Updated: Jan 4, 2020
In essence, an employment relationship is a contractual one. And as with all other forms of contracts, there must be a way to end it properly. All contracts should have an exit clause; either party can call for termination by giving X number of days' notice. Any other means of ending the relationship is thus a contractual breach.
In an employment situation, there are instances an employer can get slapped with legal complications if he had not followed proper procedures for terminating a staff. In particular, he should be wary of these:
A wrongful dismissal is a dismissal which breaches terms stipulated within a signed contract. Because an employment relationship is contractual in nature as mentioned above, there are existing contractual rights both parties are accorded with. Promises made in these contracts must be honored, or the party who initiates a breach risks incurring financial penalties.
Employers could be held accountable even if no proper contract was drawn up and signed, ie no length of service was previously agreed upon in writing to enforce a claim. Common breaches include not paying salaries due or not providing sufficient time and written notice to terminate the contract. Say for example if someone is fired several days into his/her new job without just cause, then his/her employer may be liable for payment of damages, opportunity costs associated with leaving his/her previous job being considered.
We start with the discriminatory ones:
Employer says the role is not available to men anymore, preferring an all woman team
Employer terminates on grounds of age, but you’re only 55 years old
Employer terminates you because of your race/religion saying that he prefers more cohesion in the team
These dismissals are based on discrimination and are therefore deemed wrongful.
Here’s another version:
You were dismissed with notice given, but no meaningful reason was offered for the termination.
Prior to being let go by the company, your employer made numerous discriminatory remarks about your race, stating that he preferred to hire someone of another race. This was confirmed by other employees.
So even though you were dismissed with ample notice, the employer’s conduct showed that he had all along adopted a discriminatory attitude towards you. The dismissal was thus wrongful.
Deprivation of benefits:
Scenario 1: You have informed your employer of your pregnancy. You have worked in the company for 3 years. Soon after, you were dismissed without a legitimate reason even though notice was given. Maternity benefits were not paid.
Scenario 2: You earn less than $4500 and you inform your employer that you are unable to work overtime because you need to take care of your infant child. You were subsequently dismissed with notice given.

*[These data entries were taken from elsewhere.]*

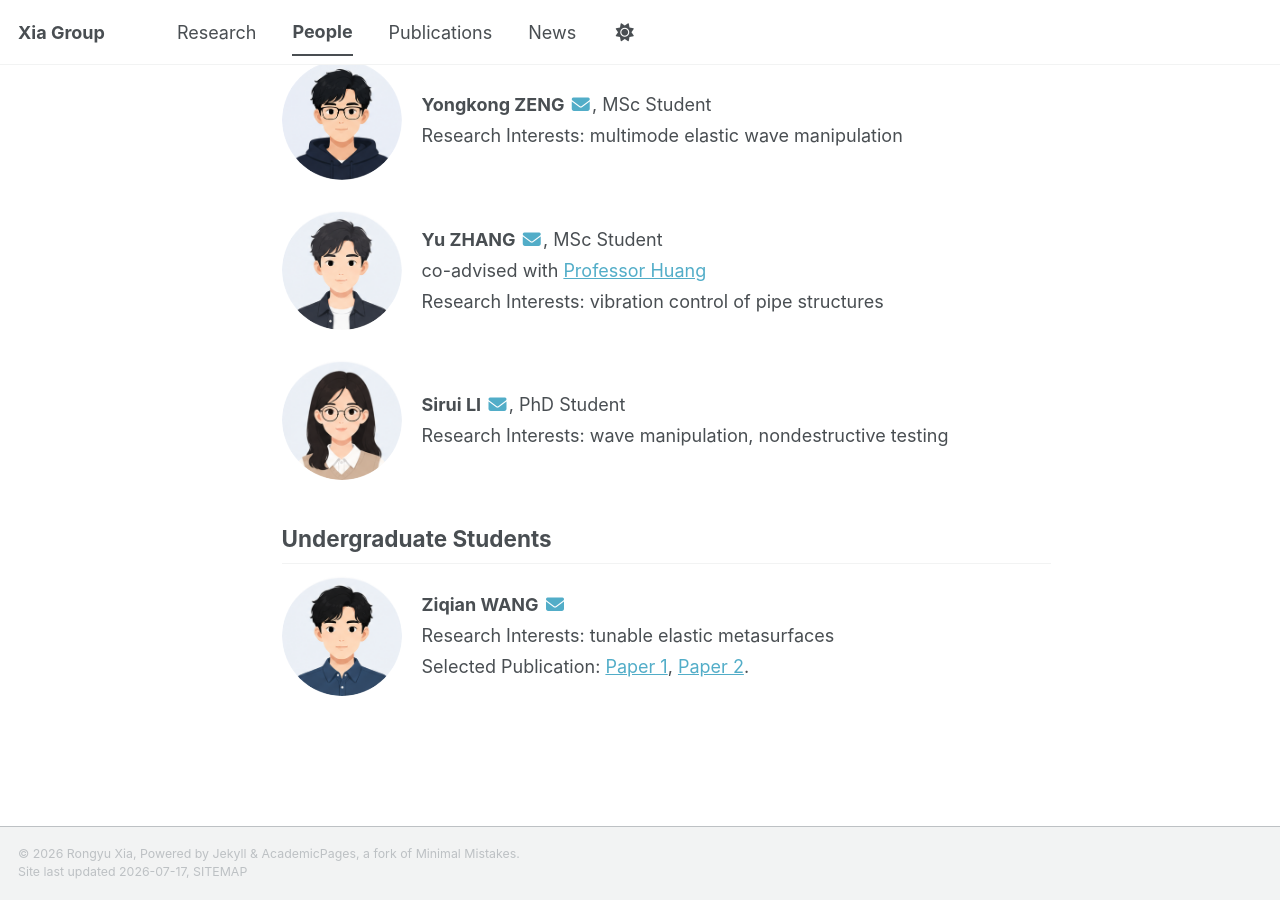
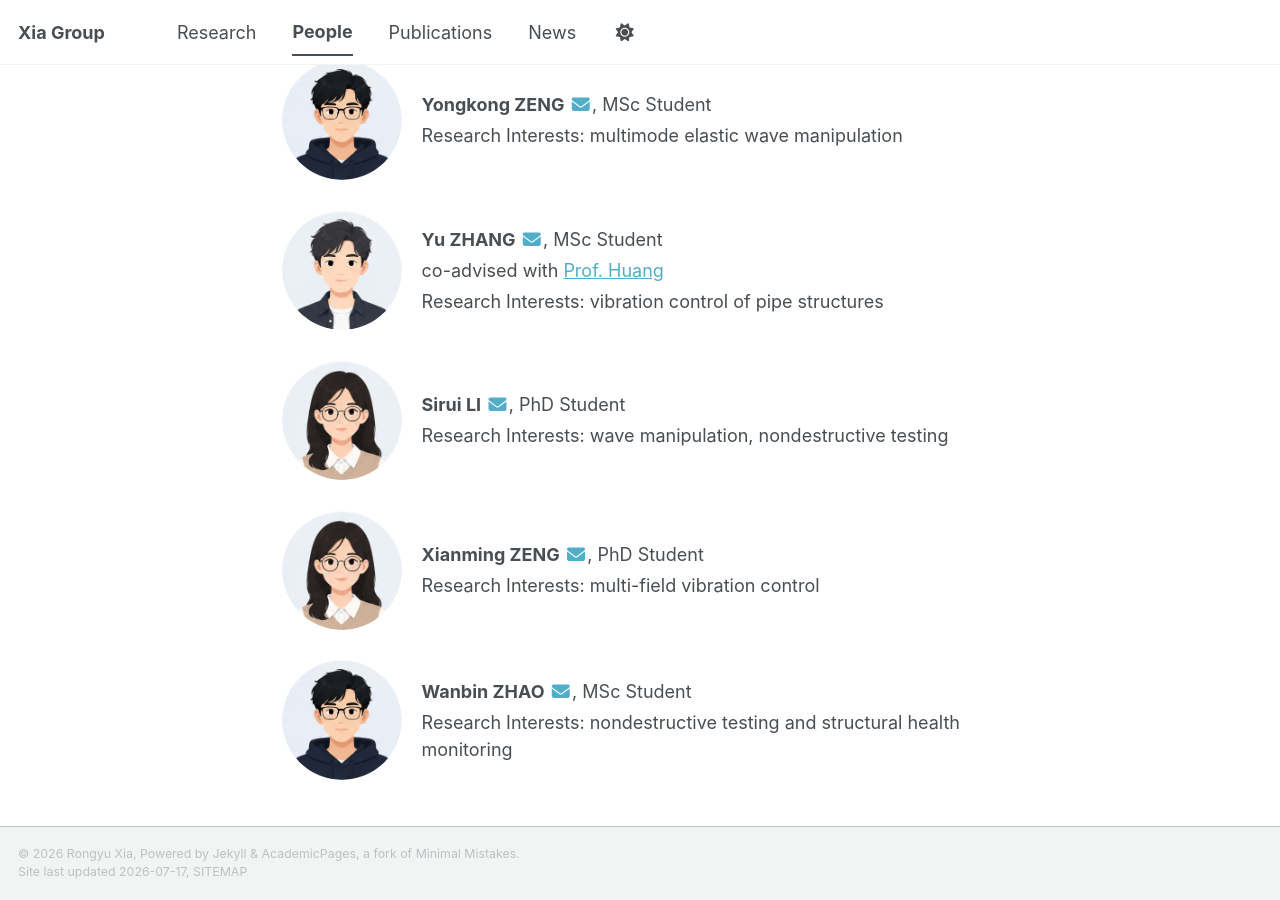
Before and after one commit to RongyuXia/rongyuxia.github.io, a Jekyll site: the page built from _pages/people.html, in a window 1280 px wide and 900 px high, scrolled down 402 px. Built offline with Jekyll 4.4.1, drawn with Linux system fonts in a browser that asks for light colours; a style sheet for code colours, icons or effects is not loaded.

Commit message:
Update people page

```diff
--- a/_pages/people.html
+++ b/_pages/people.html
@@ -49,17 +49,12 @@ classes: wide
   <div>
     <p style="margin:4px 0;">
       <strong>Yongkong ZENG</strong>
-      <a href="mailto:xxx@xxx.edu.cn"><i class="fas fa-fw fa-envelope"></i></a>, MSc Student
+      <a href="mailto:zengyk5@mail2.sysu.edu.cn"><i class="fas fa-fw fa-envelope"></i></a>, MSc Student
     </p>
     <p style="margin:4px 0;">
       Research Interests:
       multimode elastic wave manipulation
     </p>
-    <!-- <p style="margin:4px 0;">
-      Selected Publication:
-      <a href="https://www.sysu.edu.cn">Paper 1</a>,
-      <a href="https://www.sysu.edu.cn">Paper 2</a>.
-    </p> -->
   </div>
 </div>
 
@@ -75,20 +70,15 @@ classes: wide
   <div>
     <p style="margin:4px 0;">
       <strong>Yu ZHANG</strong>
-      <a href="mailto:xxx@xxx.edu.cn"><i class="fas fa-fw fa-envelope"></i></a>, MSc Student
+      <a href="mailto:zhangy2827@mail2.sysu.edu.cn"><i class="fas fa-fw fa-envelope"></i></a>, MSc Student
     </p>
     <p style="margin:4px 0;">
-      co-advised with <a href="https://saa.sysu.edu.cn/teacher/220">Professor Huang</a>
+      co-advised with <a href="https://saa.sysu.edu.cn/teacher/220">Prof. Huang</a>
     </p>
     <p style="margin:4px 0;">
       Research Interests:
       vibration control of pipe structures
     </p>
-    <!-- <p style="margin:4px 0;">
-      Selected Publication:
-      <a href="https://www.sysu.edu.cn">Paper 1</a>,
-      <a href="https://www.sysu.edu.cn">Paper 2</a>.
-    </p> -->
   </div>
 </div>
 
@@ -104,11 +94,53 @@ classes: wide
   <div>
     <p style="margin:4px 0;">
       <strong>Sirui LI</strong>
-      <a href="mailto:xxx@xxx.edu.cn"><i class="fas fa-fw fa-envelope"></i></a>, PhD Student
+      <a href="mailto:lishr37@mail2.sysu.edu.cn"><i class="fas fa-fw fa-envelope"></i></a>, PhD Student
     </p>
     <p style="margin:4px 0;">
       Research Interests:
       wave manipulation, nondestructive testing
+    </p>
+  </div>
+</div>
+
+<div style="display:flex; align-items:center; gap:20px; margin-bottom:30px;">
+  <img src="/images/people/student33.png"
+       style="
+       width:120px;
+       height:120px;
+       object-fit:cover;
+       border-radius:50%;
+       flex-shrink:0;
+       ">
+  <div>
+    <p style="margin:4px 0;">
+      <strong>Xianming ZENG</strong>
+      <a href="mailto:zengxm53@mail2.sysu.edu.cn"><i class="fas fa-fw fa-envelope"></i></a>, PhD Student
+    </p>
+    <p style="margin:4px 0;">
+      Research Interests:
+      multi-field vibration control
+    </p>
+  </div>
+</div>
+
+<div style="display:flex; align-items:center; gap:20px; margin-bottom:30px;">
+  <img src="/images/people/student11.png"
+       style="
+       width:120px;
+       height:120px;
+       object-fit:cover;
+       border-radius:50%;
+       flex-shrink:0;
+       ">
+  <div>
+    <p style="margin:4px 0;">
+      <strong>Wanbin ZHAO</strong>
+      <a href="mailto:zhaowb29@mail2.sysu.edu.cn"><i class="fas fa-fw fa-envelope"></i></a>, MSc Student
+    </p>
+    <p style="margin:4px 0;">
+      Research Interests:
+      nondestructive testing and structural health monitoring
     </p>
   </div>
 </div>
@@ -127,7 +159,7 @@ classes: wide
   <div>
     <p style="margin:4px 0;">
       <strong>Ziqian WANG</strong>
-      <a href="mailto:xxx@xxx.edu.cn">
+      <a href="mailto:wangzq75@mail2.sysu.edu.cn">
         <i class="fas fa-fw fa-envelope"></i>
       </a>
     </p>
```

Employer tells you that he cannot afford to have someone who prioritizes care-giving duties over working overtime.
The dismissal was wrongful. You were punished in an attempt to exercise your statutory right to decline working overtime.
Scenario 3: You haven’t been paid for 3 months. You file a mediation request with the Tripartite Alliance for Dispute Management. You were dismissed, because according to your employer, you were a “trouble maker”.
This is wrongful dismissal. An employer cannot punish you for exercising your statutory rights.
You are informed by your employer that the company was restructuring, by implication your job would no longer exist. You are then terminated with notice.
However you later discover that your employer’s assertion was false. In fact, someone else was eventually recruited to fill this position you vacated involuntarily.
On the surface, this appears to be a case of dismissal with notice. While your employer needn't provide a reason, he chose to do so, and circumstances articulated turned out to be untrue. Hence, the dismissal was wrongful.
What can you do?
If you are a member of a trade union, approach your branch leaders directly. They will help you to navigate the inherent difficulties of filing such claims, perhaps even assist you in avoiding this possibly embarrassing stalemate altogether or at least prevent the present situation from further deteriorating.
If you aren't, you may wish to file a claim with the Employment Claims Tribunal at the State Courts.
However, if the claim relates to a salary related dispute, both employer and employee must first undergo mediation at the Tripartite Alliance for Dispute Management (TADM).
The illustrations presented above were derived directly from the new guidelines released by tripartite partners and are published in the Employment Claims Act. It helps individuals, HR practitioners as well as legal practitioners understand their rights, obligations and boundaries concerning termination of employment.